As is noted at the beginning of this article in the Guardian, things have changed significantly in the business world over the years - though not necessarily I suspect, for the better. Not to say that things didn't need to change from the way they were, more that the direction they went in wasn't the best - thanks neo-liberal school of economics. Anyway.
I got to that Guardian article via one of Ben Goldacres posts (seriously, why would you not already be subscribed to his posts). I'm going to assume that Dr Goldacre is not suggesting that the changes are being mooted are necessarily going to be universal. I certainly hope they're not. Again, I think it's a case of things need to change, but this time, hopefully we'll manage that change better.
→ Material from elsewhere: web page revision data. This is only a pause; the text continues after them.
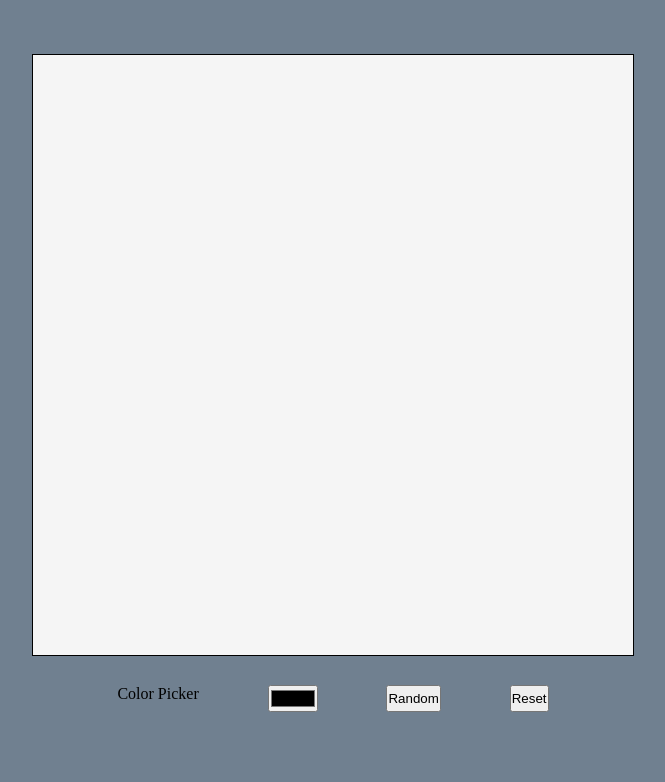
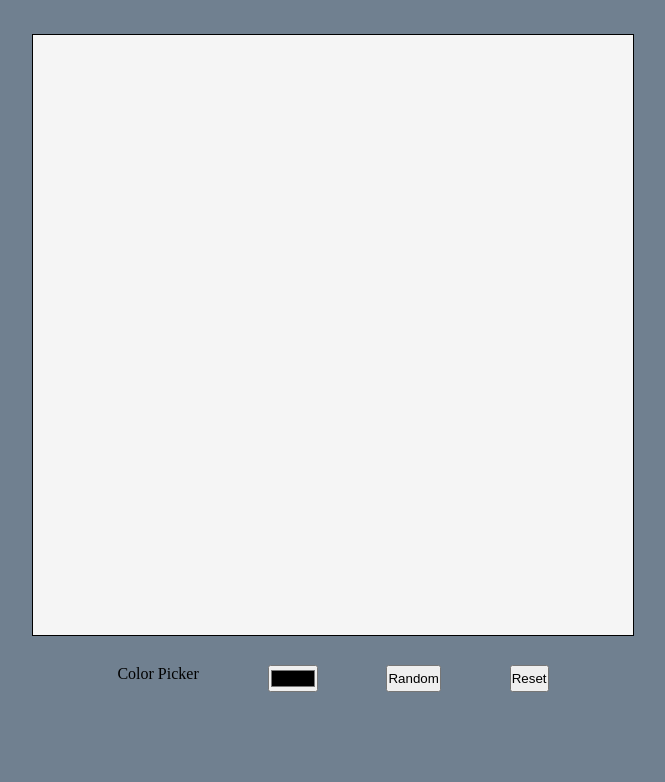
Before and after one commit to varun183/odinp-etch-a-sketch, a plain HTML site: page index.html in a window 1280 px wide. Shown: the part 158-940 px from the top of the page, without its empty margins (307-972 px from the left). After the commit the page ends 900 px from the top, so only its background shows below. Drawn offline with Linux system fonts and the light colour scheme.

Commit message:
make margins adjustment

```diff
--- a/styles.css
+++ b/styles.css
@@ -13,7 +13,7 @@ body{
     align-items: center;
     justify-content: space-between;
     height: 800px;
-    margin: 70px auto;
+    margin: 50px auto;
 }
 .header{
     display: flex;
```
I find it interesting though, because I've been seeing glimmers of people wanting to enact change here. Though the idea didn't originate here (or at least, I don't think it did), in Auckland we have a group called the University without conditions. It's an interesting idea, springing from the idea that the continuing decrease in funding to our universities and the continued push towards making our universities more responsive to the needs of business, is resulting in the loss of something essential to an education.
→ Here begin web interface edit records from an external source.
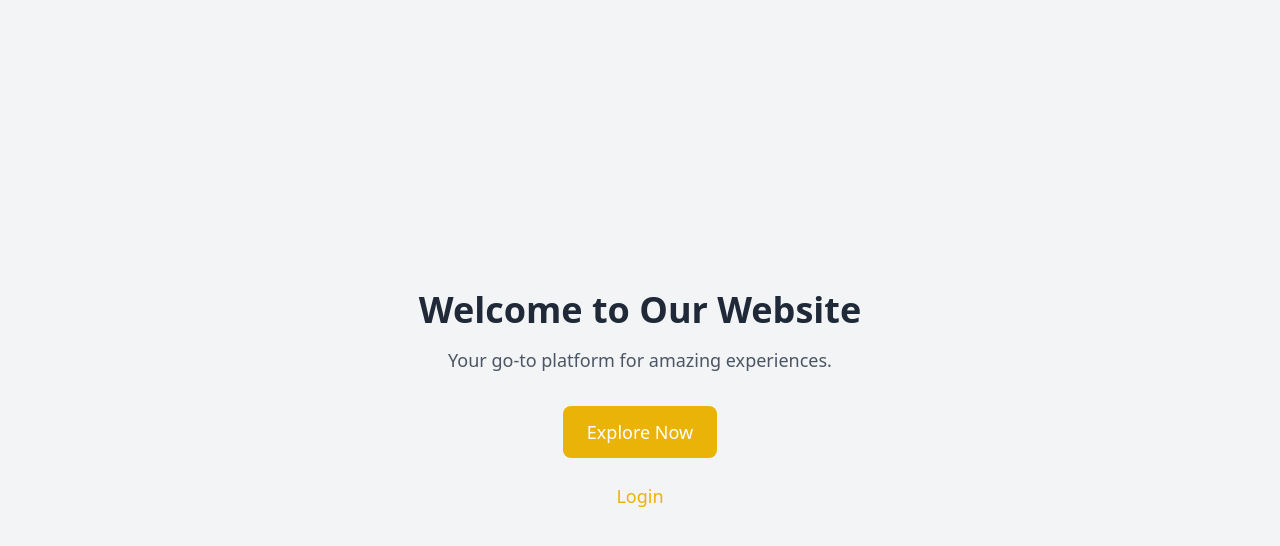
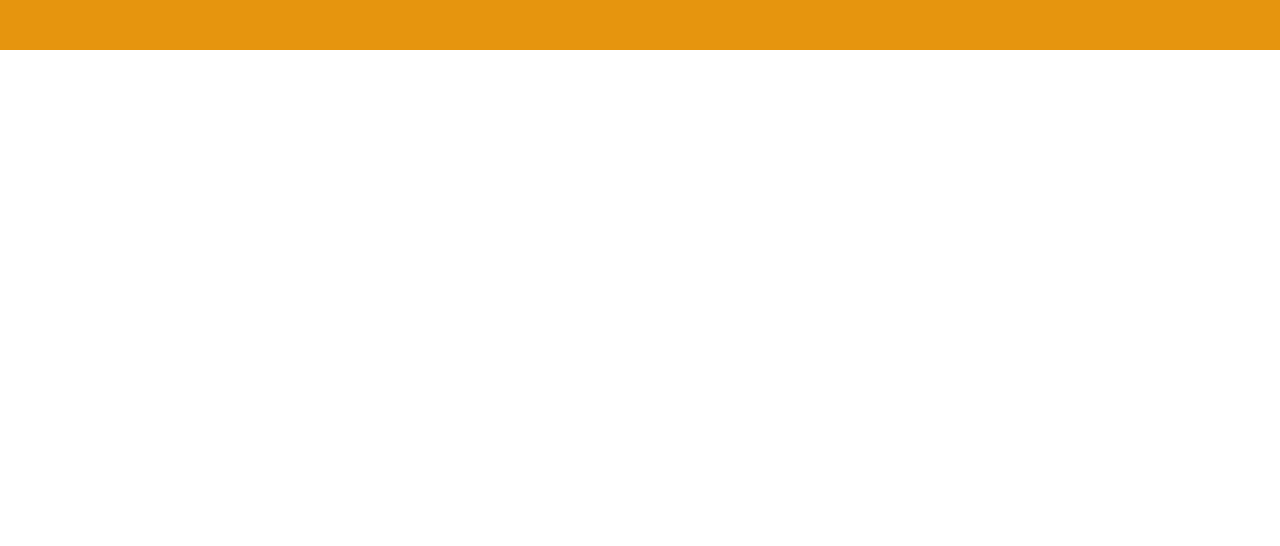
Before and after one commit to AmilaWijayananda/CBC_frontend, a React (Vite) app: page / in a window 1280 px wide. Shown: the top 546 px of the page. Built offline with nearby package versions, Linux system fonts and the light colour scheme.

Commit message:
create header component and home page header ✅

```diff
--- /dev/null
+++ b/src/components/header.jsx
@@ -0,0 +1,7 @@
+export default function Header() {
+    return (
+        <header className="bg-secondary w-full h-[50px]">
+
+        </header>
+    )
+}
--- a/src/pages/homePage.jsx
+++ b/src/pages/homePage.jsx
@@ -1,32 +1,14 @@
-import { Link } from 'react-router-dom';
+import { Link, Routes } from 'react-router-dom';
+import Header from '../components/header';
 
 export default function HomePage() {
     return (
-      <div className="flex flex-col items-center justify-center min-h-screen bg-gray-100 text-center px-4">
-        <header className="mb-8">
-          <h1 className="text-4xl font-bold text-gray-800 mb-4">
-            Welcome to Our Website
-          </h1>
-          <p className="text-lg text-gray-600">
-            Your go-to platform for amazing experiences.
-          </p>
-        </header>
+      <div className="h-screen w-full">
+        <Header />
+        <Routes path="/*">
 
-        <section className="mb-6">
-          <button
-            onClick={() => alert("Explore more!")}
-            className="px-6 py-3 bg-yellow-500 text-white rounded-lg text-lg font-medium hover:bg-yellow-600 focus:outline-none focus:ring-2 focus:ring-yellow-400"
-          >
-            Explore Now
-          </button>
-        </section>
+        </Routes>
 
-        <Link
-          to="/login"
-          className="text-yellow-500 hover:underline text-lg font-medium"
-        >
-          Login
-        </Link>
       </div>
     );
   }
```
As an idea, it has it's problems. Namely that while it might be able to provide an education, it is not able to enable a recognized qualification. Which, to be fair, is not something they're trying to do. And ideally it's be good if some lessons could be taught out of the times/locations that are primarily convenient to current university students. I don't think an education should be the preserve of people who have committed to one full time. The big problem though I think is that anyone can hold a lecture, which is going to hurt quality control. Not saying I have the answers, and the observations of the particular problems are an aside really. What's interesting is that someone has seen a problem and they are trying to work around it. It's an extension of the hacker pathos that was present in early internet days. See an obstacle, route around it.
I'll have to go looking for the articles as well, but ages ago, I recall Nature reporting on a move in China to get people into employment at a certain level. They weren't pushing people to continue their formal education. So instead of doing a PhD, there were some students getting snapped up by the big companies with research divisions and getting trained further there. Which I thought was a good idea. Which would be even better if courses outside of your specialty where available without a full time commitment, so as to be able to round an education whilst getting the benefit of training with people doing the latest research.
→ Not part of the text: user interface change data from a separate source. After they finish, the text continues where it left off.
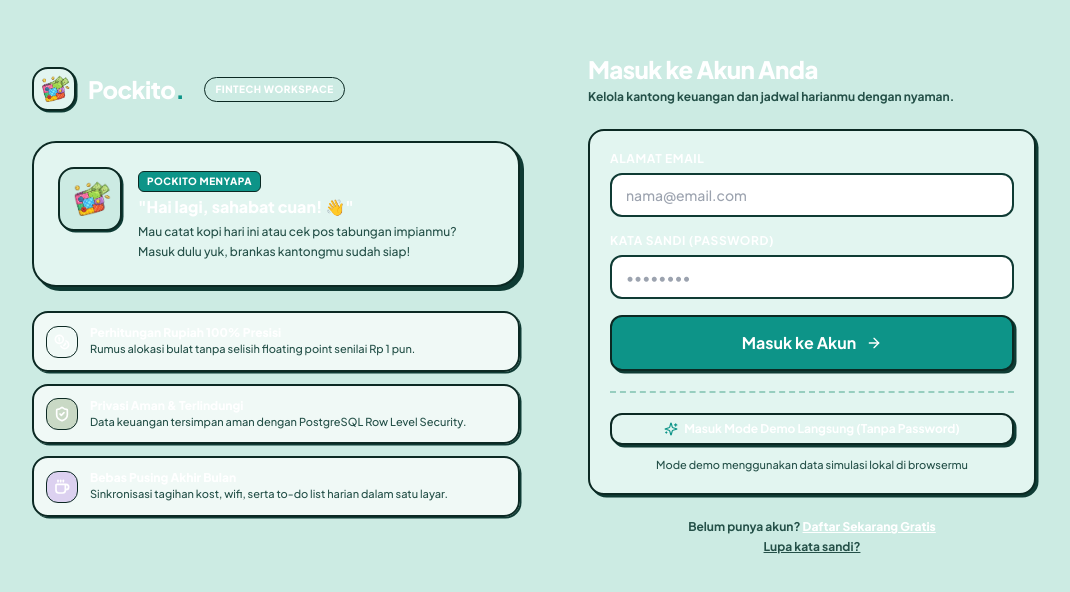
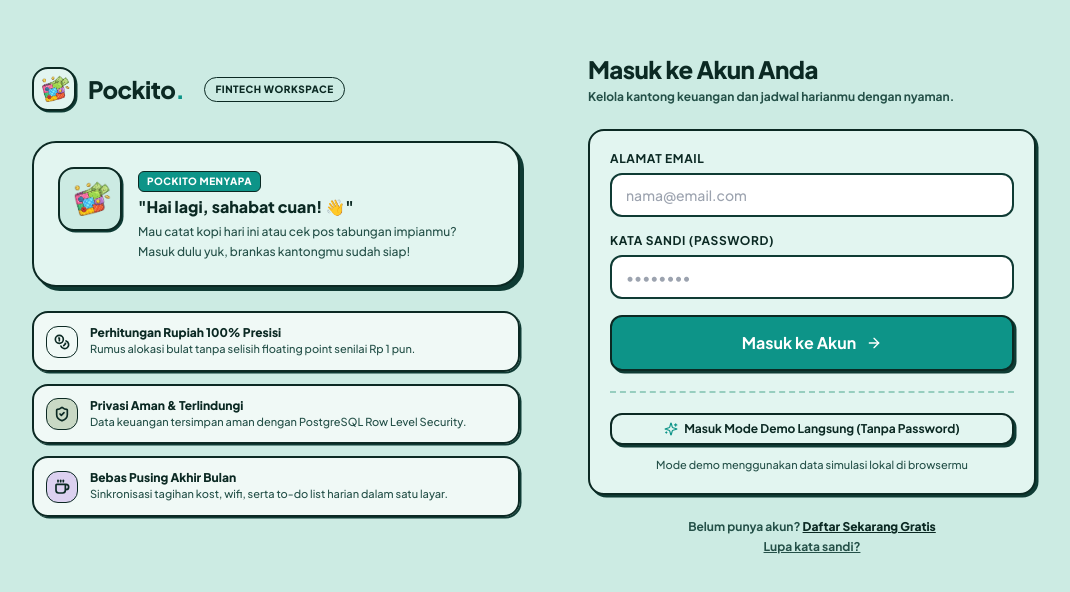
Before and after one commit to faqihafivan/pockito, a React (Vite) app: page /login in a window 1280 px wide. Shown: the part 108-700 px from the top of the page, without its empty margins (96-1166 px from the left). Built offline with nearby package versions, Linux system fonts and the light colour scheme; no server answers.

Commit message:
fix(theme): fix text and numbers on mint cards to deep spruce black (#0B2923) and keep white text only on solid teal elements

```diff
--- a/index.html
+++ b/index.html
@@ -56,7 +56,7 @@
 </head>
 
 <body
-  class="bg-brand-cream text-brand-dark antialiased min-h-screen selection:bg-brand-primary selection:text-brand-dark">
+  class="bg-brand-cream text-brand-dark antialiased min-h-screen">
   <!-- Root Container with Instant Zero-JS Preload Splash Screen -->
   <div id="root">
     <div id="pockito-splash" style="position:fixed;inset:0;background:#FFFDF8;display:flex;flex-direction:column;align-items:center;justify-content:center;font-family:'Plus Jakarta Sans',sans-serif;z-index:99999;">
--- a/src/index.css
+++ b/src/index.css
@@ -50,7 +50,7 @@
   --color-budget-text: #B45309;
 }
 
-:root[data-theme="midnight"], :root.dark {
+:root[data-theme="midnight"], :root.dark:not([data-theme="teal-mint"]):not([data-theme="saweria"]) {
   --color-primary: #2DD4BF;
   --color-primary-hover: #14B8A6;
   --color-primary-text: #0F172A;
@@ -259,21 +259,67 @@ html.dark [role="dialog"],
 }
 
 
+/* Selection styling based on active theme */
+::selection {
+  background-color: var(--color-primary);
+  color: var(--color-primary-text);
+}
+
 /* ============================================================
-   TEAL-MINT THEME: MINT CARDS & WHITE/MINT TEXT ON TEAL
-   Eliminates black-on-teal overlap and ensures soft mint cards
+   TEAL-MINT THEME: MINT CARDS & CRISP CONTRAST
+   1. All cards and panels in teal-mint have fresh mint background (#E2F5F0)
+   2. Text & numbers on mint surfaces MUST be deep black/spruce (#0B2923) or teal (#0D9488) (NEVER white)
+   3. Only solid teal elements (buttons, badges, active tabs) have crisp white/mint text
    ============================================================ */
 
-/* 1. All cards in teal-mint theme have mint background */
+[data-theme="teal-mint"] {
+  color-scheme: light;
+  color: #0B2923;
+}
+
+/* 1. All cards in teal-mint theme have fresh mint background */
 [data-theme="teal-mint"] .bg-white,
 [data-theme="teal-mint"] .bg-brand-card {
   background-color: var(--color-card) !important;
+  color: #0B2923 !important;
+}
+
+/* 2. Text & numbers on mint cards MUST be deep black/spruce (#0B2923) or teal (#0D9488) */
+[data-theme="teal-mint"] .text-brand-dark,
+[data-theme="teal-mint"] .bg-white .text-brand-dark,
+[data-theme="teal-mint"] .bg-brand-card .text-brand-dark,
+[data-theme="teal-mint"] aside .text-brand-dark,
+[data-theme="teal-mint"] .dark\:text-slate-100,
+[data-theme="teal-mint"] .dark\:text-slate-200,
+[data-theme="teal-mint"] .dark\:text-slate-300 {
+  color: #0B2923 !important;
+}
+
+[data-theme="teal-mint"] .text-brand-darkMuted,
+[data-theme="teal-mint"] .bg-white .text-brand-darkMuted,
+[data-theme="teal-mint"] .bg-brand-card .text-brand-darkMuted,
+[data-theme="teal-mint"] aside .text-brand-darkMuted,
+[data-theme="teal-mint"] .dark\:text-slate-400,
+[data-theme="teal-mint"] .dark\:text-slate-500 {
+  color: #245048 !important;
+}
+
+/* Headings on mint cards */
+[data-theme="teal-mint"] .bg-white h1,
+[data-theme="teal-mint"] .bg-white h2,
+[data-theme="teal-mint"] .bg-white h3,
+[data-theme="teal-mint"] .bg-white h4,
+[data-theme="teal-mint"] .bg-brand-card h1,
+[data-theme="teal-mint"] .bg-brand-card h2,
+[data-theme="teal-mint"] .bg-brand-card h3,
+[data-theme="teal-mint"] .bg-brand-card h4 {
+  color: #0B2923 !important;
 }
 
 /* Modals & Dialogs surface in teal-mint mode */
 [data-theme="teal-mint"] [role="dialog"] {
   background-color: var(--color-card) !important;
-  color: var(--color-dark) !important;
+  color: #0B2923 !important;
   border-color: var(--color-border-dark) !important;
 }
 
@@ -282,40 +328,41 @@ html.dark [role="dialog"],
 [data-theme="teal-mint"] select,
 [data-theme="teal-mint"] textarea {
   background-color: #FFFFFF !important;
-  color: #0F2E28 !important;
+  color: #0B2923 !important;
   border-color: #0F3B34 !important;
 }
 
-/* 2. Any teal/emerald background in teal-mint or globally must have crisp white or mint text (NEVER black/dark) */
-.bg-brand-primary,
-[class*="bg-brand-primary"]:not([class*="/"]):not([class*="-hover"]),
-[class*="bg-teal-"]:not([class*="bg-teal-50"]):not([class*="bg-teal-100"]):not([class*="bg-teal-200"]):not([class*="/"]),
-[class*="bg-emerald-500"]:not([class*="/"]),
-[class*="bg-emerald-600"]:not([class*="/"]),
-.bg-\[\#0D9488\],
-.bg-\[\#14B8A6\],
-.bg-\[\#0F766E\] {
+/* 3. Solid Teal Action Elements (Buttons, Badges, Tabs, Active NavLinks):
+      Crisp White or Soft Mint text (never black) */
+[data-theme="teal-mint"] button.bg-brand-primary,
+[data-theme="teal-mint"] button[class~="bg-brand-primary"],
+[data-theme="teal-mint"] a.bg-brand-primary,
+[data-theme="teal-mint"] a[class~="bg-brand-primary"],
+[data-theme="teal-mint"] span.bg-brand-primary,
+[data-theme="teal-mint"] span[class~="bg-brand-primary"],
+[data-theme="teal-mint"] button[class*="bg-teal-600"],
+[data-theme="teal-mint"] span[class*="bg-teal-600"],
+[data-theme="teal-mint"] button[class*="bg-emerald-600"],
+[data-theme="teal-mint"] span[class*="bg-emerald-600"],
+[data-theme="teal-mint"] .bg-brand-primary.text-brand-primaryText,
+[data-theme="teal-mint"] .bg-brand-primary.text-white {
+  background-color: var(--color-primary) !important;
   color: #FFFFFF !important;
 }
 
-.bg-brand-primary.text-brand-dark,
-.bg-brand-primary .text-brand-dark,
-[class*="bg-brand-primary"]:not([class*="/"]).text-brand-dark,
-[class*="bg-brand-primary"]:not([class*="/"]) .text-brand-dark,
-[class*="bg-teal-"]:not([class*="bg-teal-50"]):not([class*="bg-teal-100"]):not([class*="bg-teal-200"]):not([class*="/"]).text-brand-dark,
-[class*="bg-teal-"]:not([class*="bg-teal-50"]):not([class*="bg-teal-100"]):not([class*="bg-teal-200"]):not([class*="/"]) .text-brand-dark,
-[class*="bg-emerald-500"]:not([class*="/"]).text-brand-dark,
-[class*="bg-emerald-500"]:not([class*="/"]) .text-brand-dark,
-[class*="bg-emerald-600"]:not([class*="/"]).text-brand-dark,
-[class*="bg-emerald-600"]:not([class*="/"]) .text-brand-dark {
+[data-theme="teal-mint"] button.bg-brand-primary *,
+[data-theme="teal-mint"] button[class~="bg-brand-primary"] *,
+[data-theme="teal-mint"] a.bg-brand-primary *,
+[data-theme="teal-mint"] a[class~="bg-brand-primary"] *,
+[data-theme="teal-mint"] span.bg-brand-primary * {
   color: #FFFFFF !important;
 }
 
-/* Ensure SVG icons inside teal backgrounds inherit white/mint color */
-.bg-brand-primary svg,
-[class*="bg-brand-primary"]:not([class*="/"]) svg,
-[class*="bg-teal-"]:not([class*="bg-teal-50"]):not([class*="bg-teal-100"]):not([class*="bg-teal-200"]):not([class*="/"]) svg,
-[class*="bg-emerald-500"]:not([class*="/"]) svg,
-[class*="bg-emerald-600"]:not([class*="/"]) svg {
-  stroke: currentColor;
+[data-theme="teal-mint"] button.bg-brand-primary svg,
+[data-theme="teal-mint"] button[class~="bg-brand-primary"] svg,
+[data-theme="teal-mint"] a.bg-brand-primary svg,
+[data-theme="teal-mint"] a[class~="bg-brand-primary"] svg,
+[data-theme="teal-mint"] span.bg-brand-primary svg,
+[data-theme="teal-mint"] span[class~="bg-brand-primary"] svg {
+  stroke: #FFFFFF !important;
 }
```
The universities can't remain as they are. As they continue to mouth the words innovation and excellence, they sound more and more like politicians who know and continually use the buzzwords without having an understanding of what they actually mean. Or being unable/unwilling to change the system. Which means that if they continue on this way, they'll be increasingly detached from the real world (clue, the real world is not just what businesses want) and eventually, they will die.